WHAT YOU NEED TO DO —
Look through the data below and say how many of its lines contain "README", adding nothing else.

Version comparison data:
########################################

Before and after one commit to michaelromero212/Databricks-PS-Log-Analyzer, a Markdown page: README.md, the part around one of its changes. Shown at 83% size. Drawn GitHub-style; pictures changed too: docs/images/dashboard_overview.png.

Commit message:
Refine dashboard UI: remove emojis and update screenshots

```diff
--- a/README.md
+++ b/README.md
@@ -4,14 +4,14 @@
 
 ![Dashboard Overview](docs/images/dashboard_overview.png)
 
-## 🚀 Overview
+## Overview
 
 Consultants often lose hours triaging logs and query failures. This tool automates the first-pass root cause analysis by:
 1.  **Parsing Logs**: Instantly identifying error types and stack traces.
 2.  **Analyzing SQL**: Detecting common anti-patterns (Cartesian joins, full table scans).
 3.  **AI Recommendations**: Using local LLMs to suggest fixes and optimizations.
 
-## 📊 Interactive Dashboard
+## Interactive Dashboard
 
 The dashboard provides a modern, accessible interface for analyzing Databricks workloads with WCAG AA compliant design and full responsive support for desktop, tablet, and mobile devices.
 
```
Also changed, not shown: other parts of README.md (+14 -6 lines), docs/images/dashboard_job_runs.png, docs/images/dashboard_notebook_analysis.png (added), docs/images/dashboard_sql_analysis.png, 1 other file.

########################################

EXERCISE RESULT —
4